Work item: Return all lines from the entries below in which the word "setUserId" is present.

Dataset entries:
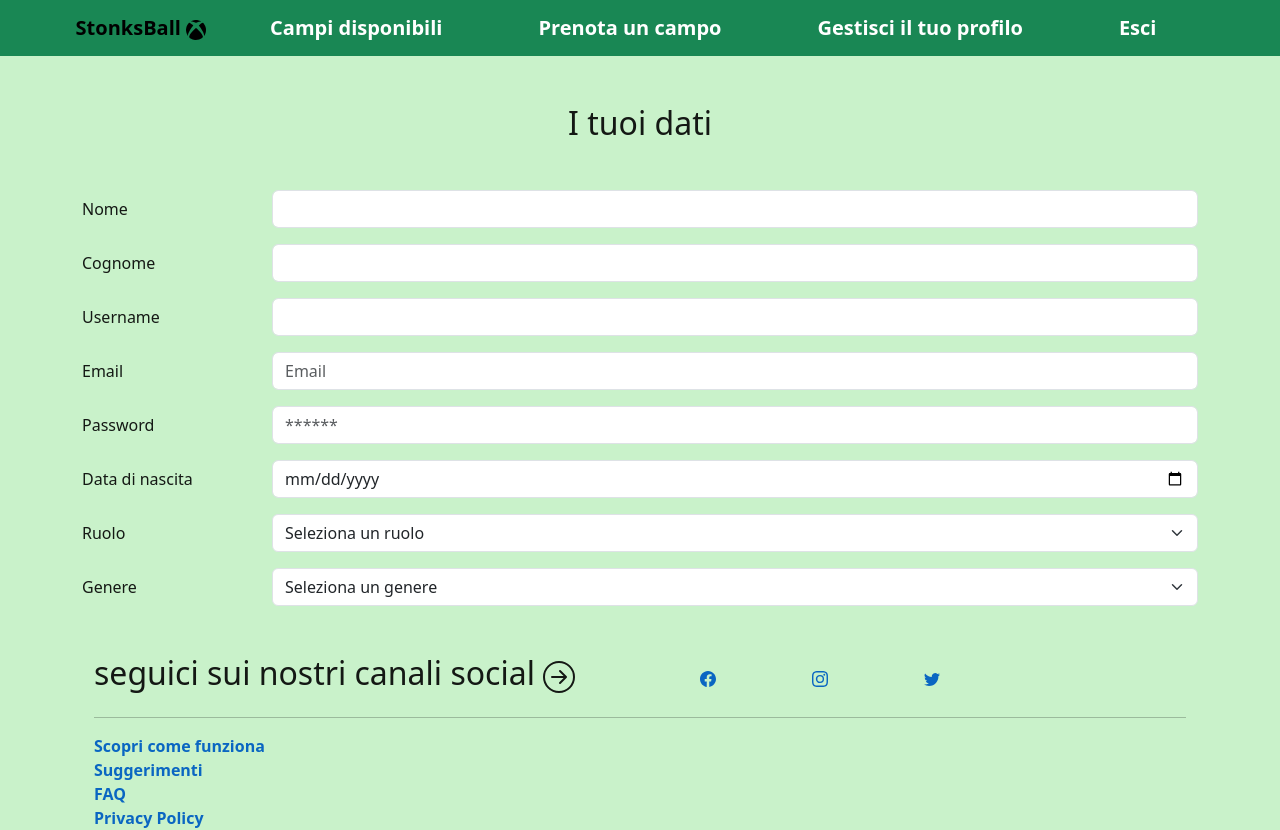
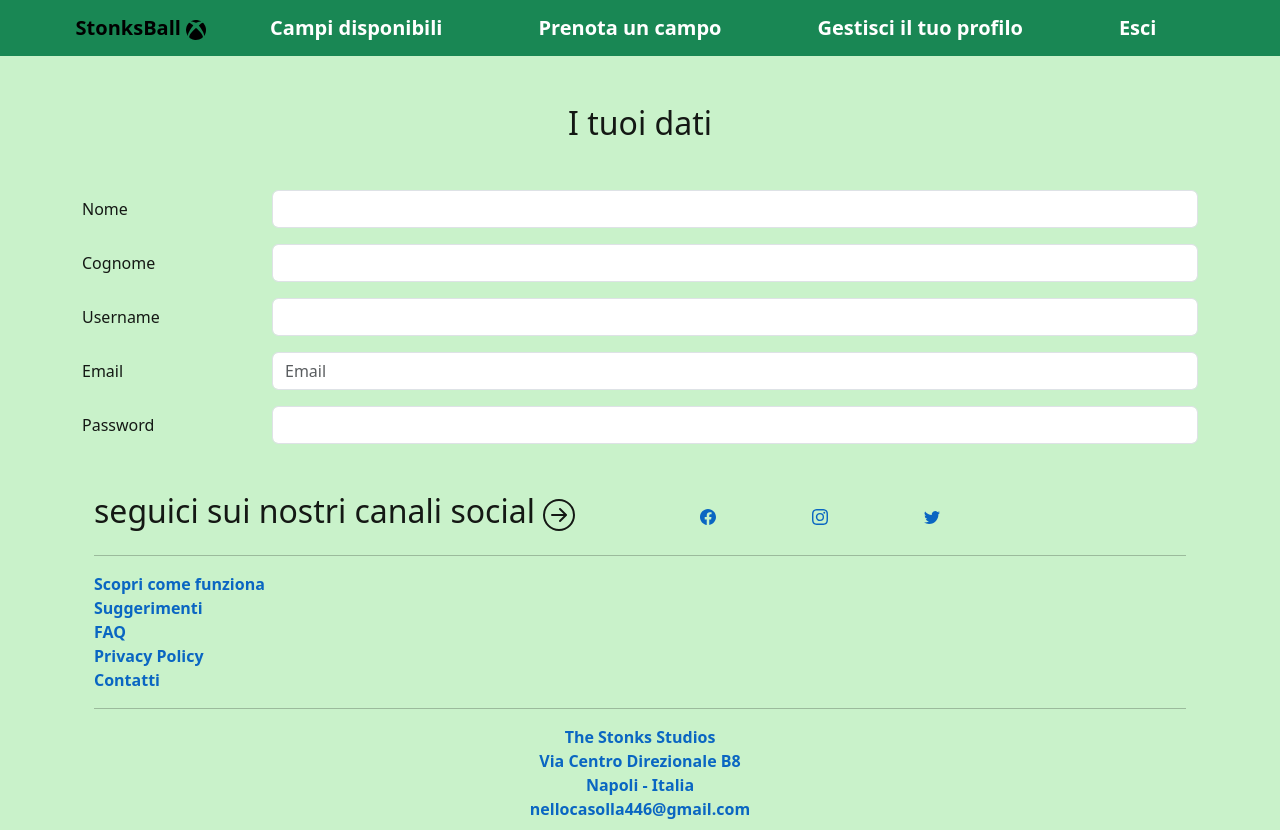
Before and after one commit to nellocas01/Capstone-Project-FS0123-FrontEnd, a React (Create React App) app: page /profilo in a window 1280 px wide. Shown: the top 830 px of the page. Built offline with nearby package versions, Linux system fonts and the light colour scheme.

Commit message:
salvataggio in local storage dell'Id utente che uso per popolare la Profile page

```diff
--- a/src/component/Campi.jsx
+++ b/src/component/Campi.jsx
@@ -5,19 +5,12 @@ import {
   Alert,
   Card,
   Container,
-  Image,
-  ListGroup,
-  ListGroupItem,
   Spinner,
   useAccordionButton,
 } from "react-bootstrap";
 import NavbarComponent from "./NavbarComponent";
 import campoSingolo from "../assets/img/campoSingolo.jpeg";
-import { InfoCircle, Link } from "react-bootstrap-icons";
-import DatePicker from "react-datepicker";
-import "react-datepicker/dist/react-datepicker.css";
-import TimePicker from "react-time-picker";
-import "react-time-picker/dist/TimePicker.css";
+import { InfoCircle } from "react-bootstrap-icons";
 
 const Campi = () => {
   const [token, setToken] = useState();
@@ -27,8 +20,6 @@ const Campi = () => {
   //modale prenotazioone
   const [fullscreen, setFullscreen] = useState(false);
   const [show, setShow] = useState(false);
-  const [startDate, setStartDate] = useState(new Date());
-  const [startTime, setStartTime] = useState("16:00");
   //funzione modale prenotazione
   function handleShow(breakpoint) {
     setFullscreen(breakpoint);
--- a/src/component/LoginPage.jsx
+++ b/src/component/LoginPage.jsx
@@ -6,12 +6,17 @@ import { Link } from "react-router-dom";
 
 const LOGIN_URL = "/auth/login";
 
-const saveTokenToLocalStorage = (token) => {
+const saveTokenToLocalStorage = (token, userId) => {
   localStorage.setItem("accessToken", token);
+  localStorage.setItem("userId", userId);
 };
 
+// const saveUser = (utente) => {
+//   localStorage.setItem("utenteLoggato", utente);
+// };
+
 const LoginPage = (props) => {
-  const { setAuth } = useContext(AuthContext);
+  const { setAuth, setUser } = useContext(AuthContext);
   const userRef = useRef();
   const errRef = useRef();
 
@@ -40,12 +45,18 @@ const LoginPage = (props) => {
           headers: { "Content-Type": "application/json" },
         }
       );
+      console.log(response);
+      // const utenteLoggato = response.config.data;
+      // saveUser(utenteLoggato);
       console.log(JSON.stringify(response?.data));
       const accessToken = response?.data?.accessToken;
-      saveTokenToLocalStorage(accessToken);
+      // const userId = response?.data?.userId;
+      // saveTokenToLocalStorage(accessToken, userId);
       console.log("token salvato nel localstorage", accessToken);
+      // console.log("utente salvato nel localstorage", utenteLoggato);
       const roles = response?.data?.roles;
       setAuth({ username, password, roles, accessToken });
+      //setUser(userId);
       setUsername(username);
       setPassword("");
       setSucces(true);
--- a/src/component/ProfilePage.jsx
+++ b/src/component/ProfilePage.jsx
@@ -1,47 +1,39 @@
-import React, { useContext, useEffect, useState } from "react";
+import React, { useEffect, useState } from "react";
+import { Col, Container, Form, Row } from "react-bootstrap";
 import FooterComponent from "./FooterComponent";
 import NavbarComponent from "./NavbarComponent";
-import { Col, Container, Form, Row } from "react-bootstrap";
 
 const ProfilePage = () => {
+  const [userDetails, setUserDetails] = useState();
+
   const [token, setToken] = useState();
-  const [utente, setUtente] = useState({
-    id: "",
-    nome: "",
-    cognome: "",
-    username: "",
-    email: "",
-    password: "",
-  });
+  const [userId, setUserId] = useState();
 
   useEffect(() => {
     setToken(localStorage.getItem("accessToken"));
+    setUserId(localStorage.getItem("utenteLoggato"));
     // eslint-disable-next-line react-hooks/exhaustive-deps
+  }, []);
+
+  useEffect(() => {
+    if (token) {
+      fetchUser();
+    }
   }, [token]);
 
-  const handleUtente = async (event) => {
-    event.preventDefaul();
+  const fetchUser = async () => {
+    if (token) {
       try {
-      const response = await fetch(`http://localhost:3001/users/${utente.id}`, {
+        const response = await fetch(`http://localhost:3001/users/${userId}`, {
           method: "GET",
           headers: {
             "Content-Type": "application/json",
             Authorization: "Bearer " + token,
           },
-        body: JSON.stringify(utente),
         });
-      console.log(response);
         if (response.ok) {
-        const risposta = await response.json();
-        console.log(risposta);
-        setUtente({
-          ...utente,
-          nome: risposta.nome,
-          cognome: risposta.cognome,
-          username: risposta.username,
-          email: risposta.email,
-          password: risposta.password,
-        });
+          const user = await response.json();
+          setUserDetails(user);
         } else {
           const errorData = await response.json();
           console.log(errorData);
@@ -49,11 +41,9 @@ const ProfilePage = () => {
       } catch (error) {
         console.log(error);
       }
+    }
   };
 
-  useEffect(() => {
-    console.log(utente);
-  }, [utente]);
   return (
     <>
       {/* NAVBAR */}
@@ -70,9 +60,8 @@ const ProfilePage = () => {
             <Col sm={10}>
               <Form.Control
                 type="text"
-                value={utente.nome}
-                onChange={handleUtente}
                 placeholder=""
+                value={userDetails?.name}
               />
             </Col>
           </Form.Group>
@@ -81,7 +70,11 @@ const ProfilePage = () => {
               Cognome
             </Form.Label>
             <Col sm={10}>
-              <Form.Control type="text" placeholder="" />
+              <Form.Control
+                type="text"
+                placeholder=""
+                value={userDetails?.surname}
+              />
             </Col>
           </Form.Group>
           <Form.Group as={Row} className="mb-3">
@@ -89,7 +82,11 @@ const ProfilePage = () => {
               Username
             </Form.Label>
             <Col sm={10}>
-              <Form.Control type="text" placeholder="" />
+              <Form.Control
+                type="text"
+                placeholder=""
+                value={userDetails?.username}
+              />
             </Col>
           </Form.Group>
           <Form.Group as={Row} className="mb-3">
@@ -97,7 +94,11 @@ const ProfilePage = () => {
               Email
             </Form.Label>
             <Col sm={10}>
-              <Form.Control type="email" placeholder="Email" />
+              <Form.Control
+                type="email"
+                placeholder="Email"
+                value={userDetails?.email}
+              />
             </Col>
           </Form.Group>
           <Form.Group as={Row} className="mb-3">
@@ -105,45 +106,15 @@ const ProfilePage = () => {
               Password
             </Form.Label>
             <Col sm={10}>
-              <Form.Control type="password" placeholder="******" />
+              <Form.Control
+                type="password"
+                placeholder=""
+                value={userDetails?.password}
+              />
             </Col>
           </Form.Group>
-          <Form.Group as={Row} className="mb-3">
-            <Form.Label column sm={2}>
-              Data di nascita
-            </Form.Label>
-            <Col sm={10}>
-              <Form.Control type="date" placeholder="data di nascita" />
-            </Col>
-          </Form.Group>
-          <Form.Group as={Row} className="mb-3">
-            <Form.Label column sm={2}>
-              Ruolo
-            </Form.Label>
-            <Col sm={10}>
-              <Form.Select>
-                <option>Seleziona un ruolo</option>
-                <option>Portiere</option>
-                <option>Difensore</option>
-                <option>Centrocampista</option>
-                <option>Attaccante</option>
-              </Form.Select>
-            </Col>
-          </Form.Group>
-          <Form.Group as={Row} className="mb-3">
-            <Form.Label column sm={2}>
-              Genere
-            </Form.Label>
-            <Col sm={10}>
-              <Form.Select>
-                <option>Seleziona un genere</option>
-                <option value="male">Maschio</option>
-                <option value="female">Femmina</option>
-                <option value="other">Altro</option>
-              </Form.Select>
-            </Col>
-          </Form.Group>
-          {/* FOOTER */}
+
+          {/* FOOTER*/}
           <FooterComponent />
         </Form>
       </Container>
--- a/src/component/RegisterPage.jsx
+++ b/src/component/RegisterPage.jsx
@@ -5,6 +5,10 @@ import axios from "../api/axios";
 import { Link } from "react-router-dom";
 
 const REGISTER_URL = "/auth/register";
+
+const saveUserId = (userId) => {
+  localStorage.setItem("utenteLoggato", userId);
+};
 
 const RegisterPage = (props) => {
   const { setAuth } = useContext(AuthContext);
@@ -35,13 +39,26 @@ const RegisterPage = (props) => {
     try {
       const response = await axios.post(
         REGISTER_URL,
+
         JSON.stringify({ name, surname, username, email, password }),
         {
           headers: { "Content-Type": "application/json" },
         }
       );
+      console.log(response.data.id);
+      const utenteLoggato = response.data.id;
+      saveUserId(utenteLoggato);
+      console.log("id utente salvato nel localstorage", utenteLoggato);
       const roles = response?.data?.roles;
-      setAuth({ name, surname, username, email, password, roles });
+      setAuth({
+        name,
+        surname,
+        username,
+        email,
+        password,
+        roles,
+        utenteLoggato,
+      });
       setName(name);
       setSurname("");
       setUsername("");
```
Lines whose indentation alone changed are shown as unchanged.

Response:
+  const [userId, setUserId] = useState();
+    setUserId(localStorage.getItem("utenteLoggato"));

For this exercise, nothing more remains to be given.